> _Problem to solve_: Would you print out all of the data exactly and keep the pictures out of it?

> _Material supplied_:
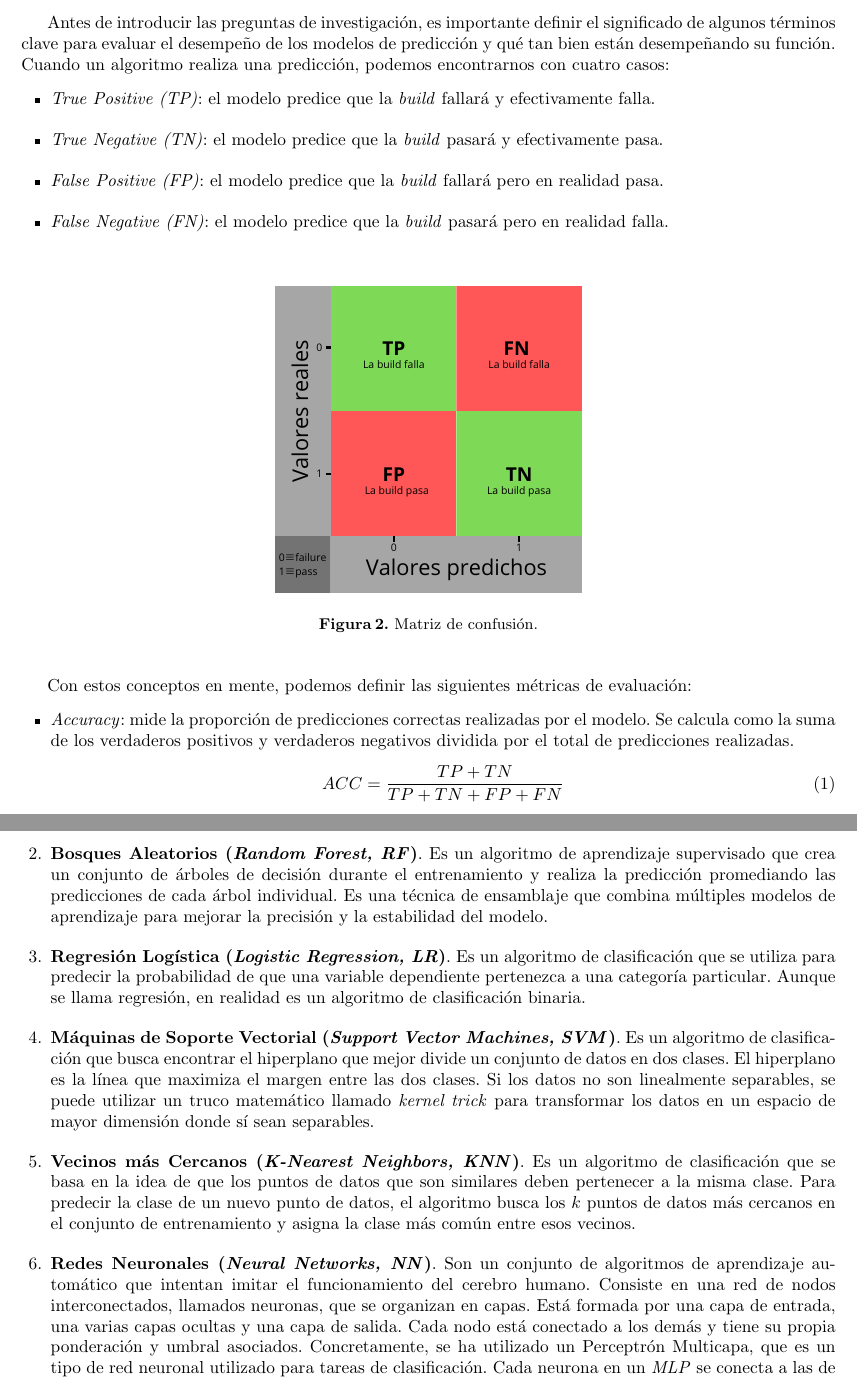
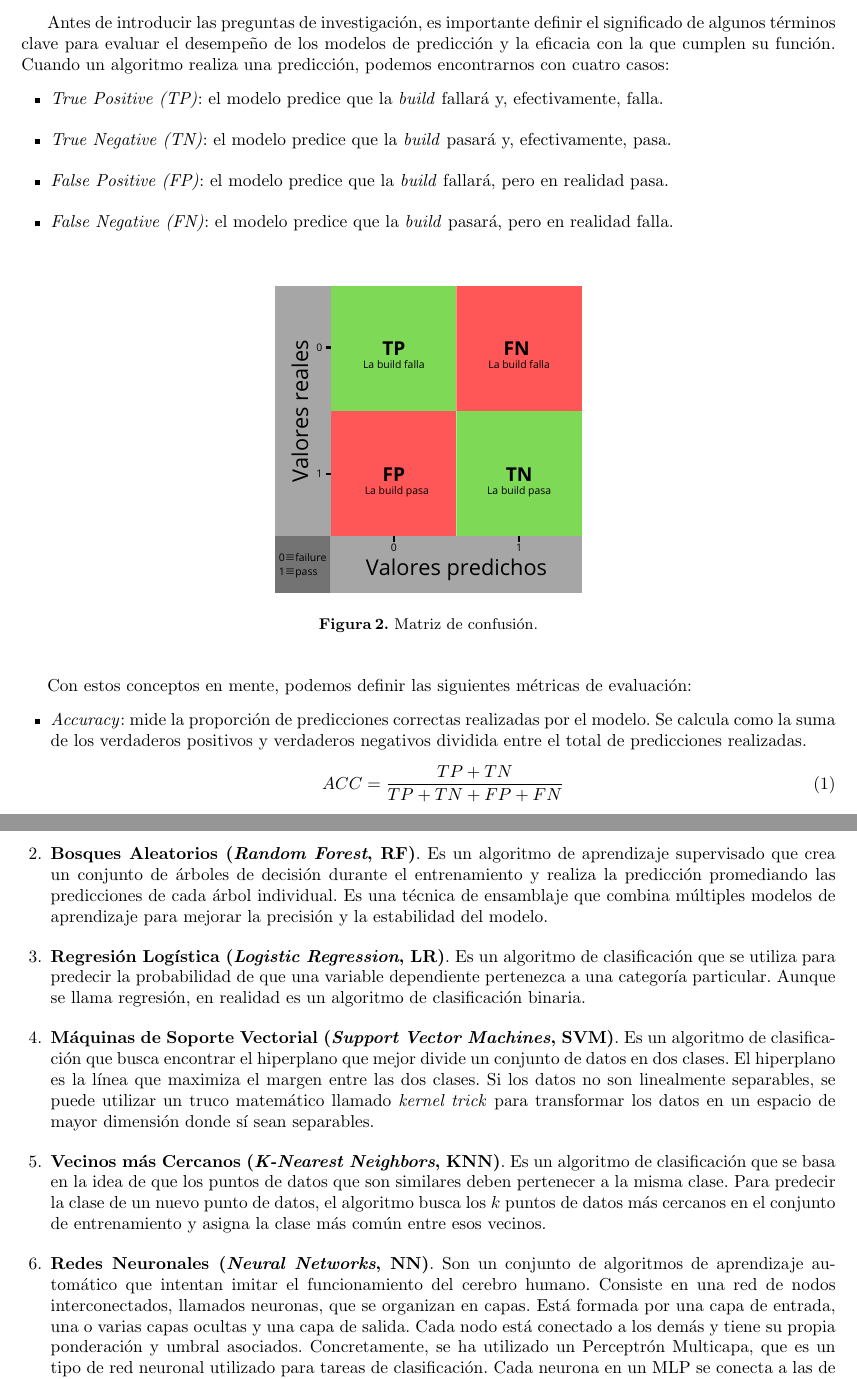
Before and after one commit to alexespana/JAES24, a LaTeX paper (doc/project.tex, which reads doc/sections/03_research_questions.tex, doc/sections/05_approach.tex): two parts of pages 12 and 15 of 30, joined at a grey line, cut so that both start at the same text. Compiled offline with pdfLaTeX.

Commit message:
✏️ Fix typos #19

```diff
--- a/doc/sections/03_research_questions.tex
+++ b/doc/sections/03_research_questions.tex
@@ -21,18 +21,18 @@ queremos responder. Los objetivos de la investigación son los siguientes:
 \end{itemize}
 
 Antes de introducir las preguntas de investigación, es importante definir el significado de
-algunos términos clave para evaluar el desempeño de los modelos de predicción y qué tan bien
-están desempeñando su función. Cuando un algoritmo realiza una predicción, podemos encontrarnos
+algunos términos clave para evaluar el desempeño de los modelos de predicción y la eficacia con
+la que cumplen su función. Cuando un algoritmo realiza una predicción, podemos encontrarnos
 con cuatro casos:
 
 \begin{itemize}
-      \item \textit{True Positive (TP)}: el modelo predice que la \textit{build} fallará y
-            efectivamente falla.\\
-      \item \textit{True Negative (TN)}: el modelo predice que la \textit{build} pasará y
-            efectivamente pasa.\\
-      \item \textit{False Positive (FP)}: el modelo predice que la \textit{build} fallará pero
+      \item \textit{True Positive (TP)}: el modelo predice que la \textit{build} fallará y,
+            efectivamente, falla.\\
+      \item \textit{True Negative (TN)}: el modelo predice que la \textit{build} pasará y,
+            efectivamente, pasa.\\
+      \item \textit{False Positive (FP)}: el modelo predice que la \textit{build} fallará, pero
             en realidad pasa.\\
-      \item \textit{False Negative (FN)}: el modelo predice que la \textit{build} pasará pero
+      \item \textit{False Negative (FN)}: el modelo predice que la \textit{build} pasará, pero
             en realidad falla.
 \end{itemize}
 
@@ -49,7 +49,7 @@ Con estos conceptos en mente, podemos definir las siguientes métricas de evalua
 \begin{itemize}
     \item \textit{Accuracy}: mide la proporción de predicciones correctas realizadas por el
           modelo. Se calcula como la suma de los verdaderos positivos y verdaderos negativos
-          dividida por el total de predicciones realizadas.
+          dividida entre el total de predicciones realizadas.
             \begin{equation}
                   ACC = \frac{TP + TN}{TP + TN + FP + FN}
             \end{equation}
--- a/doc/sections/05_approach.tex
+++ b/doc/sections/05_approach.tex
@@ -59,33 +59,33 @@ algoritmos de clasificación supervisada, entre los que nos encontramos:
     representa una característica (o atributo), y cada rama representa el resultado de la
     partición de los datos en función de esa característica. Las hojas del árbol contienen las
     etiquetas o valores objetivo.\\
-    \item \textbf{Bosques Aleatorios (\textit{Random Forest, RF})}. Es un algoritmo de aprendizaje
+    \item \textbf{Bosques Aleatorios (\textit{Random Forest}, RF)}. Es un algoritmo de aprendizaje
     supervisado que crea un conjunto de árboles de decisión durante el entrenamiento y realiza
     la predicción promediando las predicciones de cada árbol individual. Es una técnica de
     ensamblaje que combina múltiples modelos de aprendizaje para mejorar la precisión y la
     estabilidad del modelo.\\
-    \item \textbf{Regresión Logística (\textit{Logistic Regression, LR})}. Es un algoritmo de
+    \item \textbf{Regresión Logística (\textit{Logistic Regression}, LR)}. Es un algoritmo de
     clasificación que se utiliza para predecir la probabilidad de que una variable dependiente
     pertenezca a una categoría particular. Aunque se llama regresión, en realidad es un algoritmo
     de clasificación binaria.\\
-    \item \textbf{Máquinas de Soporte Vectorial (\textit{Support Vector Machines, SVM})}. Es un
+    \item \textbf{Máquinas de Soporte Vectorial (\textit{Support Vector Machines}, SVM)}. Es un
     algoritmo de clasificación que busca encontrar el hiperplano que mejor divide un conjunto de
     datos en dos clases. El hiperplano es la línea que maximiza el margen entre las dos clases. Si
     los datos no son linealmente separables, se puede utilizar un truco matemático llamado
     \textit{kernel trick} para transformar los datos en un espacio de mayor dimensión donde sí
     sean separables.\\
-    \item \textbf{Vecinos más Cercanos (\textit{K-Nearest Neighbors, KNN})}. Es un algoritmo de
+    \item \textbf{Vecinos más Cercanos (\textit{K-Nearest Neighbors}, KNN)}. Es un algoritmo de
     clasificación que se basa en la idea de que los puntos de datos que son similares deben
     pertenecer a la misma clase. Para predecir la clase de un nuevo punto de datos, el algoritmo
     busca los $k$ puntos de datos más cercanos en el conjunto de entrenamiento y asigna la clase
     más común entre esos vecinos.\\
-    \item \textbf{Redes Neuronales (\textit{Neural Networks, NN})}. Son un conjunto de algoritmos
+    \item \textbf{Redes Neuronales (\textit{Neural Networks}, NN)}. Son un conjunto de algoritmos
     de aprendizaje automático que intentan imitar el funcionamiento del cerebro humano. Consiste en
     una red de nodos interconectados, llamados neuronas, que se organizan en capas. Está formada
-    por una capa de entrada, una  varias capas ocultas y una capa de salida. Cada nodo está
+    por una capa de entrada, una o varias capas ocultas y una capa de salida. Cada nodo está
     conectado a los demás y tiene su propia ponderación y umbral asociados. Concretamente, se ha
     utilizado un Perceptrón Multicapa, que es un tipo de red neuronal utilizado para tareas de
-    clasificación. Cada neurona en un \textit{MLP} se conecta a las de la capa anterior con pesos
+    clasificación. Cada neurona en un MLP se conecta a las de la capa anterior con pesos
     y aplica una función de activación a su suma ponderada.
 \end{enumerate}
 
```
Also changed, not shown: doc/sections/04_description.tex (+1 -1 lines), doc/sections/03_research_questions.tex (10 more changed lines), doc/sections/05_approach.tex (14 more changed lines).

> _Output_:
Before and after one commit to alexespana/JAES24, a LaTeX paper (doc/project.tex, which reads doc/sections/03_research_questions.tex, doc/sections/05_approach.tex): two parts of pages 12 and 15 of 30, joined at a grey line, cut so that both start at the same text. Compiled offline with pdfLaTeX.

Commit message:
✏️ Fix typos #19

```diff
--- a/doc/sections/03_research_questions.tex
+++ b/doc/sections/03_research_questions.tex
@@ -21,18 +21,18 @@ queremos responder. Los objetivos de la investigación son los siguientes:
 \end{itemize}
 
 Antes de introducir las preguntas de investigación, es importante definir el significado de
-algunos términos clave para evaluar el desempeño de los modelos de predicción y qué tan bien
-están desempeñando su función. Cuando un algoritmo realiza una predicción, podemos encontrarnos
+algunos términos clave para evaluar el desempeño de los modelos de predicción y la eficacia con
+la que cumplen su función. Cuando un algoritmo realiza una predicción, podemos encontrarnos
 con cuatro casos:
 
 \begin{itemize}
-      \item \textit{True Positive (TP)}: el modelo predice que la \textit{build} fallará y
-            efectivamente falla.\\
-      \item \textit{True Negative (TN)}: el modelo predice que la \textit{build} pasará y
-            efectivamente pasa.\\
-      \item \textit{False Positive (FP)}: el modelo predice que la \textit{build} fallará pero
+      \item \textit{True Positive (TP)}: el modelo predice que la \textit{build} fallará y,
+            efectivamente, falla.\\
+      \item \textit{True Negative (TN)}: el modelo predice que la \textit{build} pasará y,
+            efectivamente, pasa.\\
+      \item \textit{False Positive (FP)}: el modelo predice que la \textit{build} fallará, pero
             en realidad pasa.\\
-      \item \textit{False Negative (FN)}: el modelo predice que la \textit{build} pasará pero
+      \item \textit{False Negative (FN)}: el modelo predice que la \textit{build} pasará, pero
             en realidad falla.
 \end{itemize}
 
@@ -49,7 +49,7 @@ Con estos conceptos en mente, podemos definir las siguientes métricas de evalua
 \begin{itemize}
     \item \textit{Accuracy}: mide la proporción de predicciones correctas realizadas por el
           modelo. Se calcula como la suma de los verdaderos positivos y verdaderos negativos
-          dividida por el total de predicciones realizadas.
+          dividida entre el total de predicciones realizadas.
             \begin{equation}
                   ACC = \frac{TP + TN}{TP + TN + FP + FN}
             \end{equation}
--- a/doc/sections/05_approach.tex
+++ b/doc/sections/05_approach.tex
@@ -59,33 +59,33 @@ algoritmos de clasificación supervisada, entre los que nos encontramos:
     representa una característica (o atributo), y cada rama representa el resultado de la
     partición de los datos en función de esa característica. Las hojas del árbol contienen las
     etiquetas o valores objetivo.\\
-    \item \textbf{Bosques Aleatorios (\textit{Random Forest, RF})}. Es un algoritmo de aprendizaje
+    \item \textbf{Bosques Aleatorios (\textit{Random Forest}, RF)}. Es un algoritmo de aprendizaje
     supervisado que crea un conjunto de árboles de decisión durante el entrenamiento y realiza
     la predicción promediando las predicciones de cada árbol individual. Es una técnica de
     ensamblaje que combina múltiples modelos de aprendizaje para mejorar la precisión y la
     estabilidad del modelo.\\
-    \item \textbf{Regresión Logística (\textit{Logistic Regression, LR})}. Es un algoritmo de
+    \item \textbf{Regresión Logística (\textit{Logistic Regression}, LR)}. Es un algoritmo de
     clasificación que se utiliza para predecir la probabilidad de que una variable dependiente
     pertenezca a una categoría particular. Aunque se llama regresión, en realidad es un algoritmo
     de clasificación binaria.\\
-    \item \textbf{Máquinas de Soporte Vectorial (\textit{Support Vector Machines, SVM})}. Es un
+    \item \textbf{Máquinas de Soporte Vectorial (\textit{Support Vector Machines}, SVM)}. Es un
     algoritmo de clasificación que busca encontrar el hiperplano que mejor divide un conjunto de
     datos en dos clases. El hiperplano es la línea que maximiza el margen entre las dos clases. Si
     los datos no son linealmente separables, se puede utilizar un truco matemático llamado
     \textit{kernel trick} para transformar los datos en un espacio de mayor dimensión donde sí
     sean separables.\\
-    \item \textbf{Vecinos más Cercanos (\textit{K-Nearest Neighbors, KNN})}. Es un algoritmo de
+    \item \textbf{Vecinos más Cercanos (\textit{K-Nearest Neighbors}, KNN)}. Es un algoritmo de
     clasificación que se basa en la idea de que los puntos de datos que son similares deben
     pertenecer a la misma clase. Para predecir la clase de un nuevo punto de datos, el algoritmo
     busca los $k$ puntos de datos más cercanos en el conjunto de entrenamiento y asigna la clase
     más común entre esos vecinos.\\
-    \item \textbf{Redes Neuronales (\textit{Neural Networks, NN})}. Son un conjunto de algoritmos
+    \item \textbf{Redes Neuronales (\textit{Neural Networks}, NN)}. Son un conjunto de algoritmos
     de aprendizaje automático que intentan imitar el funcionamiento del cerebro humano. Consiste en
     una red de nodos interconectados, llamados neuronas, que se organizan en capas. Está formada
-    por una capa de entrada, una  varias capas ocultas y una capa de salida. Cada nodo está
+    por una capa de entrada, una o varias capas ocultas y una capa de salida. Cada nodo está
     conectado a los demás y tiene su propia ponderación y umbral asociados. Concretamente, se ha
     utilizado un Perceptrón Multicapa, que es un tipo de red neuronal utilizado para tareas de
-    clasificación. Cada neurona en un \textit{MLP} se conecta a las de la capa anterior con pesos
+    clasificación. Cada neurona en un MLP se conecta a las de la capa anterior con pesos
     y aplica una función de activación a su suma ponderada.
 \end{enumerate}
 
```
Also changed, not shown: doc/sections/04_description.tex (+1 -1 lines), doc/sections/03_research_questions.tex (10 more changed lines), doc/sections/05_approach.tex (14 more changed lines).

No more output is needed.